A key milestone has been reached in one of the Central Otago District Council’s Water Stimulus projects with the installation of the new Alpha St wastewater pumpstation storage tanks in Cromwell this week.
In the past two years, the Council (CODC) has received $9.46 million from Tranche 1 of the Government’s Water Stimulus Funding, which has enabled $5.49 million worth of projects to be fast-tracked through the 2018 Long-term Plan that were in the 2022-2027 years.
As one of the first of the Water Stimulus projects, it will increase the capacity of the Melmore Tce and Alpha St pump stations in Cromwell. The upgrade project was tendered at the cost of $630,000 for the installation of purpose-built wastewater tanks at Alpha St and increased storage at Melmore Tce.
Delivered on Thursday, these tanks are designed to deal with wastewater overflows during heavy rain events and system outages. This will allow wastewater to be stored for a period, which would mean emergency maintenance could take place, and therefore avoid overflows into Lake Dunstan.
Covid-19 restrictions had delayed tank manufacture in Auckland and the availability of a subcontractor to complete site fabrication work, Central Otago District Council Capital Projects Programme Manager Patrick Keenan, said.
However, the project was expected to be completed by contractors Fulton Hogan by the end of March.
“The project improves the resilience of the Cromwell’s wastewater network and mitigates the risk of unnecessary overflows into Lake Dunstan. Being one of the first project in the Water Stimulus programme it’s great to see it coming to fruition.”
Central Otago District Councillor/Cromwell Community Board member Nigel McKinlay was pleased to see the installation of infrastructure that would help sustain the 23% growth the town had seen over the past five years.
“We are planning on this rate of growth to continue.

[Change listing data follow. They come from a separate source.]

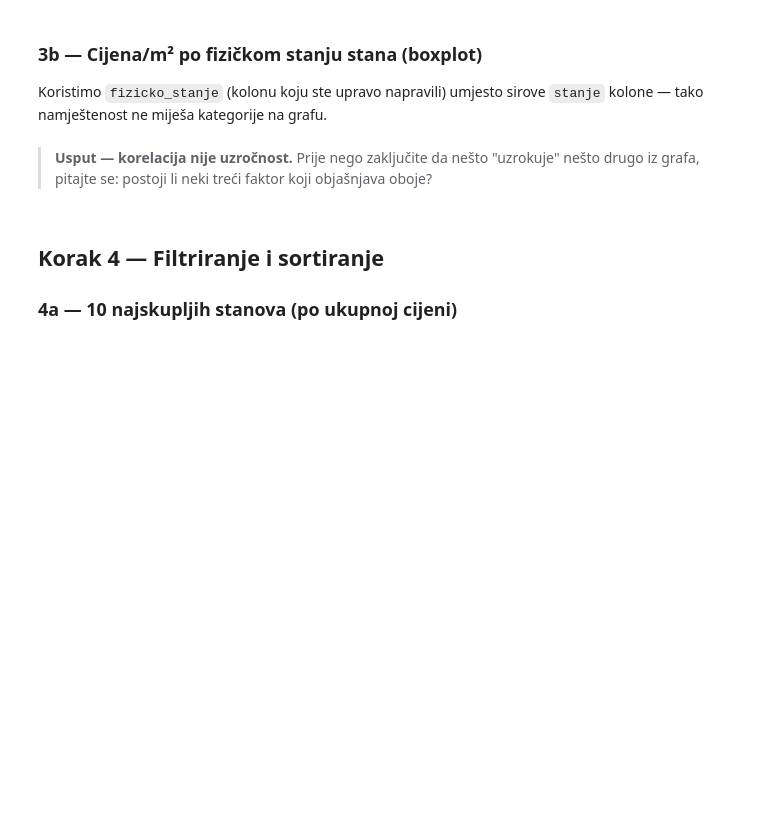
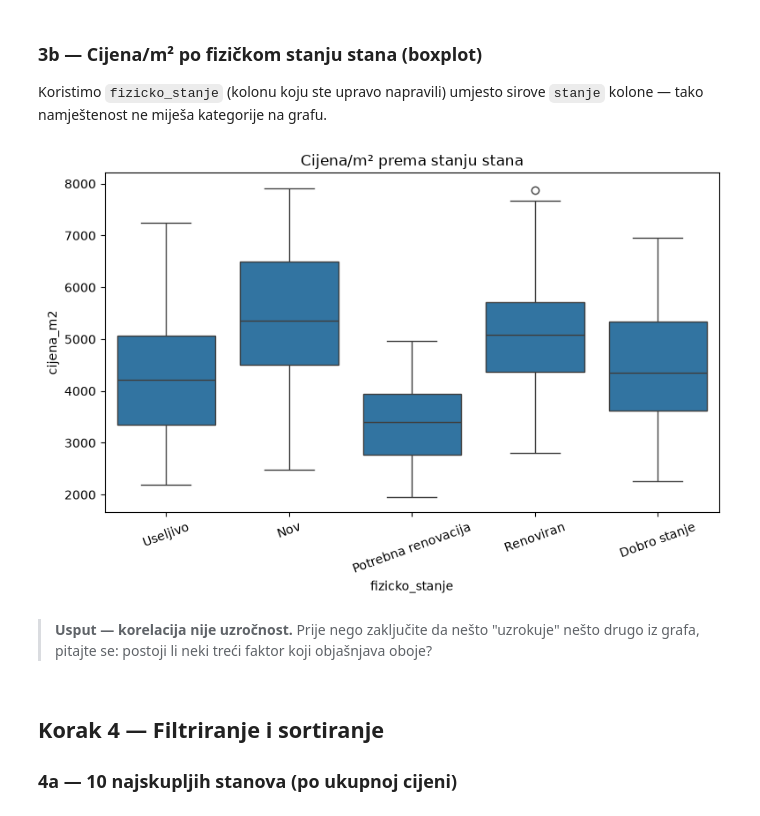
Before and after one commit to asja-b/ailab-ml1, a Jupyter notebook: EDA_tuzla_stanovi.ipynb, the cells around one changed output. Drawn from its saved outputs; the diff is of its cells as text; code cells hidden in the pictures; blank space fills up the shorter version.

```diff
--- a/EDA_tuzla_stanovi.ipynb
+++ b/EDA_tuzla_stanovi.ipynb
@@ -199,10 +337,12 @@ Koristimo `fizicko_stanje` (kolonu koju ste upravo napravili) umjesto sirove `st
 # %%
 plt.figure(figsize=(9, 5))
 # TODO: napravi boxplot - x='fizicko_stanje', y='cijena_m2', data=df_clean
-sns.boxplot(data=___, x=___, y=___)
+sns.boxplot(data=df_clean, x='fizicko_stanje', y='cijena_m2')
 plt.xticks(rotation=20)
 plt.title('Cijena/m² prema stanju stana')
 plt.show()
+# %% [output]
+[figure, added]
 # %% [markdown]
 > **Usput — korelacija nije uzročnost.** Prije nego zaključite da nešto "uzrokuje" nešto drugo iz grafa, pitajte se: postoji li neki treći faktor koji objašnjava oboje?
 # %% [markdown]
```
Also changed, not shown: parts of 13 cells of this notebook, 2 other files.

The new wastewater storage tanks are part of an ongoing programme to deliver high quality infrastructure to underpin Cromwell and Cromwell district’s future.
Our council will be losing control over three waters in two years’ time so it is also important to do as much as we can while we still have the ability to make decisions on what is best for our district.”
Central Otago District Mayor Tim Cadogan said it was great to get a look at these tanks before they got covered.
“Infrastructure like this isn’t terribly sexy to the untrained eye but is hugely important to ensure we protect our environment in the event of power failures or other issues causing the pumping system to stall.”
The Council is continuing with a programme of other projects which include the Clyde and Roxburgh falling water main replacement, Alexandra Northern Reservoir construction, Wrightson’s wastewater pump station storage improvement and the Naseby water treatment plant clarifier construction.